#### Brief:
Skipping any pictures, give all of the records below again exactly.

#### Exercise materials:
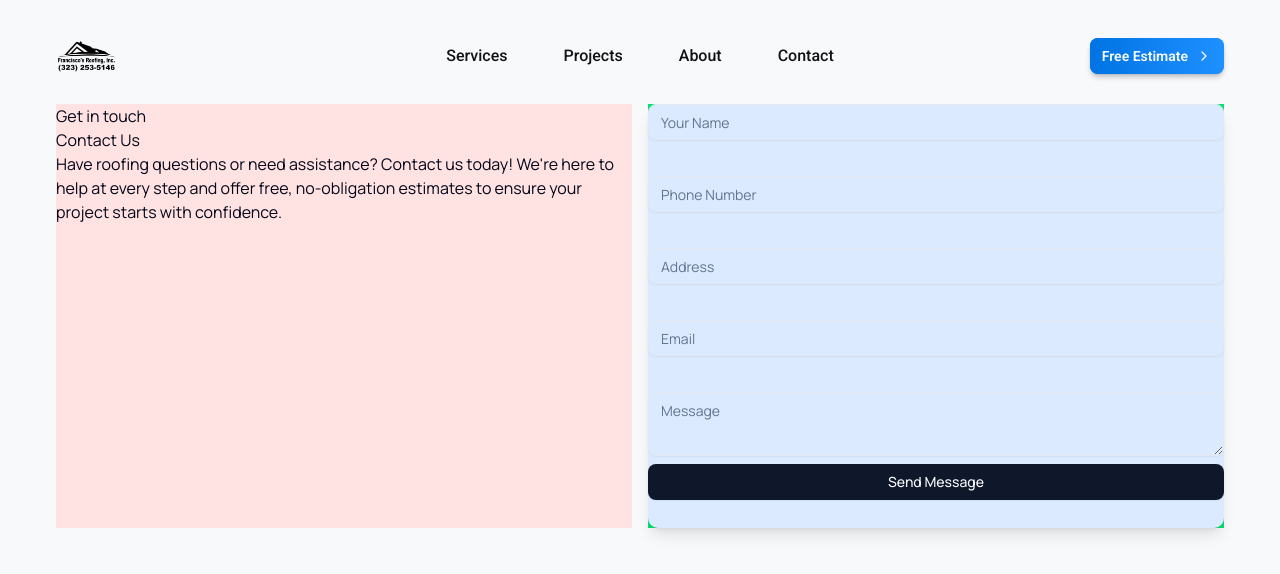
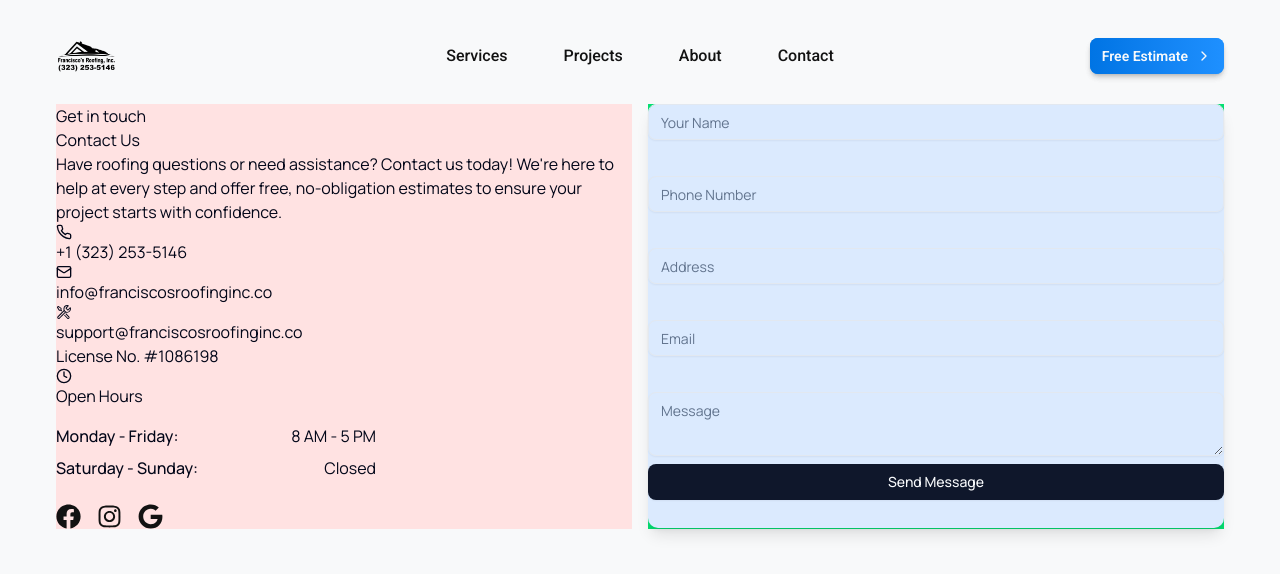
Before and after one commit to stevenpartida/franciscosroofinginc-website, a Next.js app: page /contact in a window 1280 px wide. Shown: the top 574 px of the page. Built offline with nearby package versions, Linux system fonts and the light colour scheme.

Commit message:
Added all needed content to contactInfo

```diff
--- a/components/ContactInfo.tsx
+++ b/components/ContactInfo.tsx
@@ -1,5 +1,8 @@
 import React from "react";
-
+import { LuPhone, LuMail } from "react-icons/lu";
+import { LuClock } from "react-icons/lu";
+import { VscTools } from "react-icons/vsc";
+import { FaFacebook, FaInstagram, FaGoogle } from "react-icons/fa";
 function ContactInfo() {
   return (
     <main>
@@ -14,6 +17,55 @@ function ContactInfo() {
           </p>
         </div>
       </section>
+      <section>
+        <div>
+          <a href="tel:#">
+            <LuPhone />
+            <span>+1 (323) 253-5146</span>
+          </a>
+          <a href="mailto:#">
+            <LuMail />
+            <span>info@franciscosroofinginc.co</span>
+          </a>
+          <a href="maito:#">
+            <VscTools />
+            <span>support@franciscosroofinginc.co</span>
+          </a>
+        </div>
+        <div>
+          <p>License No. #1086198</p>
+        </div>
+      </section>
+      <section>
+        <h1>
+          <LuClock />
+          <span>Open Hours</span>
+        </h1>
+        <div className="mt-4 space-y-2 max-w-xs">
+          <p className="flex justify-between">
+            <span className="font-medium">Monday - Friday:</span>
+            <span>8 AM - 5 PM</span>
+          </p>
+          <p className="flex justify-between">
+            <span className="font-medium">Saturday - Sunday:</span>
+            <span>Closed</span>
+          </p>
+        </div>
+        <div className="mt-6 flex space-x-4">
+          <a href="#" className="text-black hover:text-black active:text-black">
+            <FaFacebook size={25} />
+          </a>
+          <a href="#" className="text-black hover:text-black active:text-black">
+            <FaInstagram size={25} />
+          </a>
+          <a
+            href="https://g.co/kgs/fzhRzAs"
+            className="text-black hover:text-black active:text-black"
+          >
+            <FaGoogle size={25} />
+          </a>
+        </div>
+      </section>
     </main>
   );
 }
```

#### Solved problem:
Before and after one commit to stevenpartida/franciscosroofinginc-website, a Next.js app: page /contact in a window 1280 px wide. Shown: the top 574 px of the page. Built offline with nearby package versions, Linux system fonts and the light colour scheme.

Commit message:
Added all needed content to contactInfo

```diff
--- a/components/ContactInfo.tsx
+++ b/components/ContactInfo.tsx
@@ -1,5 +1,8 @@
 import React from "react";
-
+import { LuPhone, LuMail } from "react-icons/lu";
+import { LuClock } from "react-icons/lu";
+import { VscTools } from "react-icons/vsc";
+import { FaFacebook, FaInstagram, FaGoogle } from "react-icons/fa";
 function ContactInfo() {
   return (
     <main>
@@ -14,6 +17,55 @@ function ContactInfo() {
           </p>
         </div>
       </section>
+      <section>
+        <div>
+          <a href="tel:#">
+            <LuPhone />
+            <span>+1 (323) 253-5146</span>
+          </a>
+          <a href="mailto:#">
+            <LuMail />
+            <span>info@franciscosroofinginc.co</span>
+          </a>
+          <a href="maito:#">
+            <VscTools />
+            <span>support@franciscosroofinginc.co</span>
+          </a>
+        </div>
+        <div>
+          <p>License No. #1086198</p>
+        </div>
+      </section>
+      <section>
+        <h1>
+          <LuClock />
+          <span>Open Hours</span>
+        </h1>
+        <div className="mt-4 space-y-2 max-w-xs">
+          <p className="flex justify-between">
+            <span className="font-medium">Monday - Friday:</span>
+            <span>8 AM - 5 PM</span>
+          </p>
+          <p className="flex justify-between">
+            <span className="font-medium">Saturday - Sunday:</span>
+            <span>Closed</span>
+          </p>
+        </div>
+        <div className="mt-6 flex space-x-4">
+          <a href="#" className="text-black hover:text-black active:text-black">
+            <FaFacebook size={25} />
+          </a>
+          <a href="#" className="text-black hover:text-black active:text-black">
+            <FaInstagram size={25} />
+          </a>
+          <a
+            href="https://g.co/kgs/fzhRzAs"
+            className="text-black hover:text-black active:text-black"
+          >
+            <FaGoogle size={25} />
+          </a>
+        </div>
+      </section>
     </main>
   );
 }
```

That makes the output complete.